Food fuels us – it gives our body the energy it needs to function each and every day. But healthy eating is about so much more than just what we eat – it’s about how we eat too!

As registered dietitians we of course encourage everyone to include more healthy foods into their diet, but healthy eating reaches far beyond the foods we choose to eat. Our relationship with food is also important, and it can be influenced by the habits we have around healthy eating.

Canada’s new Food Guide gives some great tips on Healthy Eating Habits that can help foster a healthy relationship with food. These habits include:

Being mindful of your eating habits

Now more than ever it is important to stay informed, but it’s also important to give yourself some time to simply focus on your meals and check in with your body. Stress and uncertainty can affect everyone differently – some of us may forget to sit down and eat, while others may turn to food for comfort. Show yourself kindness and compassion – focus on nourishing your body at mealtimes and check in with your feelings of hunger and fullness throughout the day.

Cooking more often

Deciding what to have for dinner when you get home after a long day at work can be hard – you’re tired, you’re hungry, and you’re trying to decide what you want to eat amid a variety of choices. Take the pressure off and try setting aside time at the start of each week to plan out your meals. You can of course prepare some of your meals ahead of time if you’d like, but even having a plan of what you’re going to make each night can make mealtimes less stressful.

Enjoying your food

Eating can quickly become just another thing to do throughout the day – we may rush to have a few bites of a sandwich at lunch or grab a quick handful of crackers or nuts before running out the door. Slowing down and actually experiencing the different flavours and textures of a food can make mealtimes much more enjoyable. While slowing down may not always be an option, finding ways to prioritize meals and take time for yourself can be so beneficial. Perhaps plan a sit-down meal once or even a few times a week or set aside just 5-10 minutes during your break to take a breath and have a few mindful bites. For a guided mindful eating exercise, check out this video:

Eating meals with others

For many of us food plays an integral role in family gatherings and events; enjoying meals with others provides us with opportunities to connect, to spend quality time together, and to share our food traditions. Unfortunately, life during a global pandemic looks very different from how it used to. In order to keep ourselves and our loved ones safe, we can no longer gather to celebrate the way that we once did. However, there are still ways to incorporate a social aspect to our meals, despite being in a pandemic:

  • Try preparing a new meal or cuisine together with those you live with, or perhaps assign each person to prepare one dinner each week that you can then enjoy together.
  • You don’t need to go out to a restaurant to get dressed up or have a special meal – meals at home can be special too! Put on your favourite outfit (it could even be pajamas!) and either sit together with those you live with or plan a virtual meal with friends or family.
  • Calling friends or family during a meal is a great option as well if you aren’t able to do video calls. Calling to chat with a loved one while you prepare a meal, while you eat, or even while you tidy up afterwards are all great options.
  • Stay informed with the restrictions that are currently in place to ensure you are following current public health measures. For individuals who live alone, see about joining another household if permitted in your area.

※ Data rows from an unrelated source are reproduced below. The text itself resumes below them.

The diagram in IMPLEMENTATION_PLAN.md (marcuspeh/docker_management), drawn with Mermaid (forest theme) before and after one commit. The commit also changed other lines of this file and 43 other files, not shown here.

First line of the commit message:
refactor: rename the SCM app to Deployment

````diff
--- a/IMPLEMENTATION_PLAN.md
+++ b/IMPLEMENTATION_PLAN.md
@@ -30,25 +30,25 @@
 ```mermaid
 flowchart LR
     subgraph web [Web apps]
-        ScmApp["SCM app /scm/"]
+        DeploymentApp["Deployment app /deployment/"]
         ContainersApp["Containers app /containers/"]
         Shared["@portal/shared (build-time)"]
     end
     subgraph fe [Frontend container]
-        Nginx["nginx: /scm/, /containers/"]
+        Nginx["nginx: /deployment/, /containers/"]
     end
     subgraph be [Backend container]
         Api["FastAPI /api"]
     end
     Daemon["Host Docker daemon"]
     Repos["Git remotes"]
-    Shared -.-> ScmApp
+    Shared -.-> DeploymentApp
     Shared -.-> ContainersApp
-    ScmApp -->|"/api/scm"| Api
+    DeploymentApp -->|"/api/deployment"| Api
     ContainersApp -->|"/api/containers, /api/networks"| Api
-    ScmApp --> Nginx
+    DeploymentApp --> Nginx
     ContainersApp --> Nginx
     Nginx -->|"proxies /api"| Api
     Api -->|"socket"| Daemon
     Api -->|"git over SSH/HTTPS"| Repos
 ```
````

We also recognize that the current restrictions and stay-at-home orders can be very challenging for many individuals. If you are struggling, we encourage you to reach out for help and support. You can find a list of community support resources for Kingston, Frontenac, Lenox & Addington here: If you live outside of these regions, we would encourage you to contact your local public health unit for local resources.

If you are interested in incorporating these and other healthy eating habits into your life, you may wish to speak with a Registered Dietitian. Nutrition Assessment Clinic can help you explore ways to improve your relationship with food.


Written by Mikaela Horton, BASc, MHSc, RD for



Canada’s food guide. (2019). Healthy eating habits. Retrieved from